In 2005 South Dakota legislators passed, and Governor Mike Rounds, signed into law, an abortion consent bill. The law required a physician performing an abortion to secure the woman’s informed consent, which consent had to include (among other information) that “the abortion will terminate the life of a whole, separate, unique, living human being,” with which the woman “has an existing relationship” that “enjoys protection under the ” constitutions of the United States and South Dakota. Before the law could take effect a federal district judge enjoined its enforcement. The court accepted some abortion doctors’ argument that they would be made involuntary conduits of a message which was not only not their own, but the state’s “viewpoint” on an “unsettled medical, philosophical, theological, and scientific issue, that is, whether the fetus is a human being.” A divided three-judge panel of the Eighth Circuit upheld the injunction. But late last week that court, sitting en banc, reversed the panel decision and upheld the challenged law.
The most important part of last week’s opinion is the court’s two-fold rejection of the District Judge’s “unsettled” position. The Eighth Circuit rejected the claim that the required information was “theological” or even “philosophical” in nature. The court said instead that it was “biological” — that is, scientific and medical. The Court further held that the “biological” information was settled enough to be made a required part of informed consent. And there was an end to it.

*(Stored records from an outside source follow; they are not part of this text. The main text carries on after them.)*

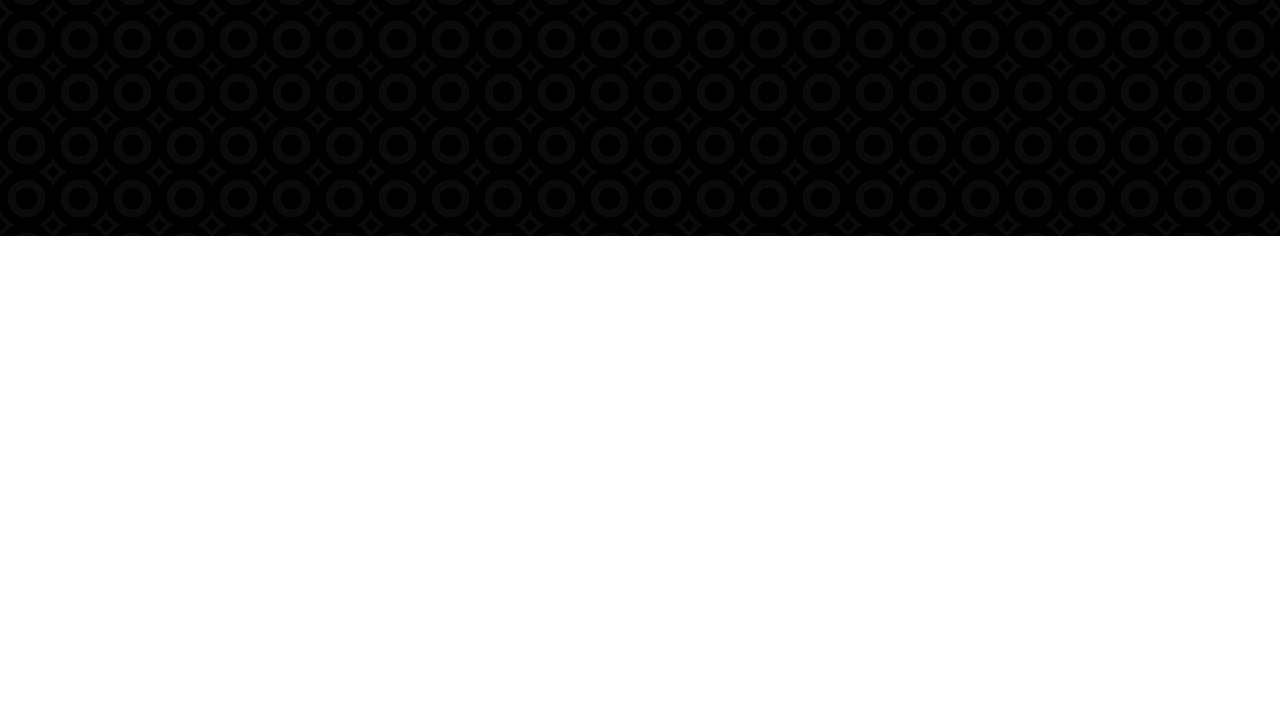
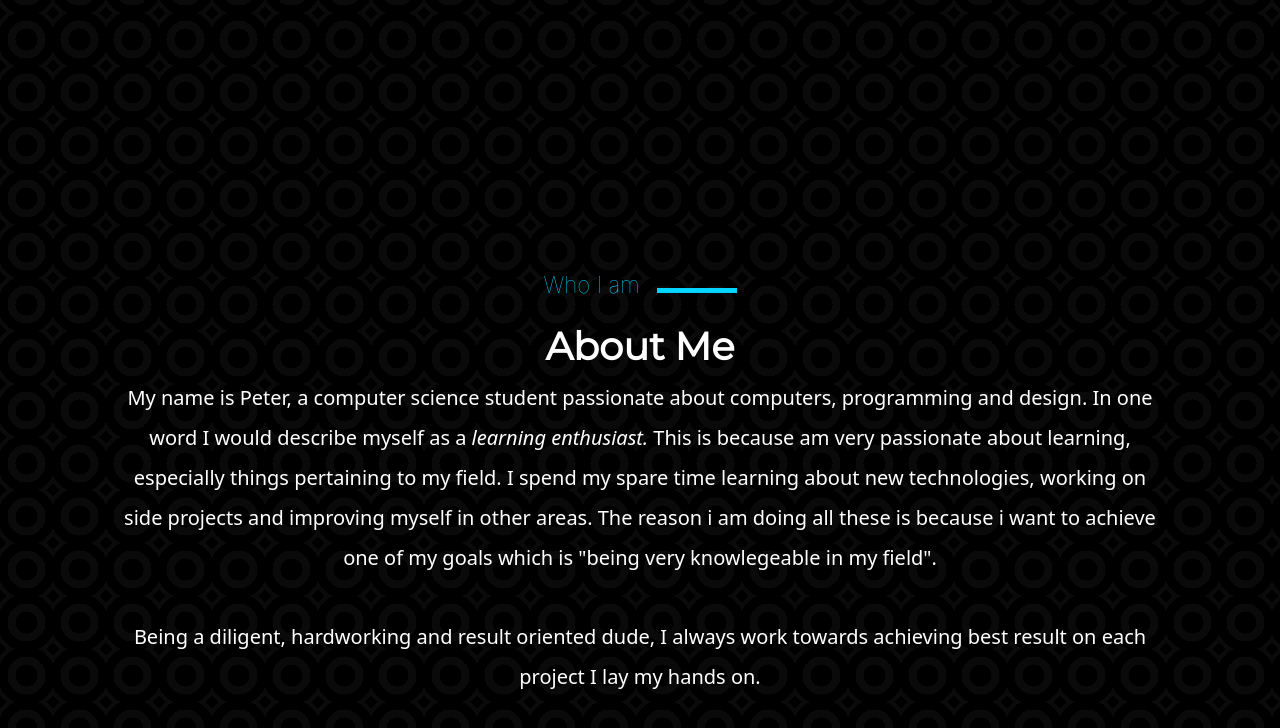
Before and after one commit to Pete5145/portfolio, a plain HTML site: page index.html in a window 1280 px wide. Shown: the part 570-1298 px from the top of the page. Before the commit the page ends 806 px from the top, so only its background shows below. Drawn offline with nearby package versions, Linux system fonts and the light colour scheme; files whose address does not match are found by name.

Commit message:
added about section

```diff
--- a/index.html
+++ b/index.html
@@ -26,7 +26,7 @@
           <div class="collapse navbar-collapse " id="navbarNavAltMarkup">
             <div class="navbar-nav mx-auto stroke">
               <a class="nav-link" href="index.html">Home</a>
-              <a class="nav-link" href="about">About</a>
+              <a class="nav-link" href="#about">About</a>
               <a class="nav-link" href="skills">Skills</a>
               <a class="nav-link" href="projects">Projects</a>
               <a class="nav-link" href="contact">Contact</a>
@@ -51,15 +51,27 @@
             <a href="#contact" class="animate__animated animate__fadeInUp animate__slow">Hire Me</a>
           </div>
           <div class="col-md-4 ms-5 hero-image-wrapper animate__animated animate__fadeInRight animate__slow">
-            <img src="./images/hero.jpg" class="hero-img" alt="hero" width="350px">
+            <img src="./images/hero.jpg" loading="lazy" class="hero-img" alt="hero" width="350px">
           </div>
         </div>
       </section>
+
+
+    <section class=" about-section" id="about">
+      <div class="col-md-10 mx-auto text-center">
+      <div class="about-text-div ">
+        <div class="header about-header"> <div class="inner"> <div data-aos="fade-up" class="aos-init aos-animate"> <span>Who I am</span> <span class="line"></span> </div> <h3 data-aos="fade-up" class="aos-init aos-animate">About Me</h3> </div>
+        </div>
+        <div class="text">
+          <p data-aos="fade-up" class="aos-init aos-animate about-me-text"> My name is Peter, a computer science student passionate about computers, programming and design. In one word I would describe myself as a <em>learning enthusiast.</em> This is because am very passionate about learning, especially things pertaining to my field. I spend my spare time learning about new technologies, working on side projects and improving myself in other areas. The reason i am doing all these is because i want to achieve one of my goals which is "being very knowlegeable in my field".
+          <p data-aos="fade-up" class="aos-init aos-animate about-me-text">Being a diligent, hardworking and result oriented dude, I always work towards achieving best result on each project I lay my hands on.</p>
+          </p>
+        </div>
+
+    </div>
+  </div>
     </section>
-
-    <!-- <section class="main">
-     <h1>About Me</h1>
-    </section> -->
+  </section>
 
       <script src="https://unpkg.com/aos@next/dist/aos.js"></script>
       <script src="../assets/app.js"></script>
--- a/style.css
+++ b/style.css
@@ -21,12 +21,6 @@ body {
     max-width: 100% !important;
     overflow-x: hidden !important;
 }
-
-/* .header {
-    background-image: linear-gradient(282deg, rgba(100, 58, 138, 0.5) 0%, rgba(100, 58, 138, 0.5) 14.286%,rgba(125, 75, 135, 0.5) 14.286%, rgba(125, 75, 135, 0.5) 28.572%,rgba(150, 92, 132, 0.5) 28.572%, rgba(150, 92, 132, 0.5) 42.858%,rgba(176, 109, 129, 0.5) 42.858%, rgba(176, 109, 129, 0.5) 57.144%,rgba(201, 126, 125, 0.5) 57.144%, rgba(201, 126, 125, 0.5) 71.43%,rgba(226, 143, 122, 0.5) 71.43%, rgba(226, 143, 122, 0.5) 85.716%,rgba(251, 160, 119, 0.5) 85.716%, rgba(251, 160, 119, 0.5) 100.002%),linear-gradient(247deg, rgb(86, 8, 174) 0%, rgb(86, 8, 174) 14.286%,rgb(101, 26, 154) 14.286%, rgb(101, 26, 154) 28.572%,rgb(117, 43, 135) 28.572%, rgb(117, 43, 135) 42.858%,rgb(132, 61, 115) 42.858%, rgb(132, 61, 115) 57.144%,rgb(147, 79, 95) 57.144%, rgb(147, 79, 95) 71.43%,rgb(163, 96, 76) 71.43%, rgb(163, 96, 76) 85.716%,rgb(178, 114, 56) 85.716%, rgb(178, 114, 56) 100.002%);
-} */
-
-
 
 .nav-link {
     color: white !important;
@@ -203,6 +197,62 @@ section.title {
     height: 500px;
 }
 
+
+header, span:first-of-type{
+font-family: SF Pro Display,sans-serif;
+font-style: normal;
+font-weight: 100;
+font-size: 1.4rem;
+line-height: 1.9rem;
+color: rgba(0,212,255,1);
+margin-right: 7px;
+}
+
+header, .line {
+    display: inline-block;
+    width: 5rem;
+    height: 0.3rem;
+    background: rgba(0,212,255,1);
+}
+
+.header, .inner, h3 {
+    font-family: var(--font-family);
+    font-style: normal;
+    font-weight: 700;
+    font-size: 2.4rem;
+    line-height: 2.9rem;
+    color: #fff;
+    margin-top: 1.3rem;
+}
+
+.about-me-text {
+    font-size: 20px;
+    line-height: 2;
+    font-style: normal;
+    font-weight: 300;
+    color: #fff;
+    margin-bottom: 2.4rem;
+}
+
+
+
+
+
+
+
+
+
+
+
+
+
+
+
+
+
+
+
+
 @media screen and (max-width: 1152px) {
     .hero-img {
         display: none;
@@ -241,4 +291,13 @@ section.title {
     color: #fff;
     margin-bottom: 1.5rem;
 }
+
+.about-section {
+    margin-top: 300px !important;
 }
+
+.about-me-text {
+    font-size: 17px;
+    padding: 15px;
+}
+}
```
Also changed, not shown: 1 other file.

The moving force behind the SD law and throughout the subsequent litigation has been the stalwart pro-life attorney, Harold Cassidy of New Jersey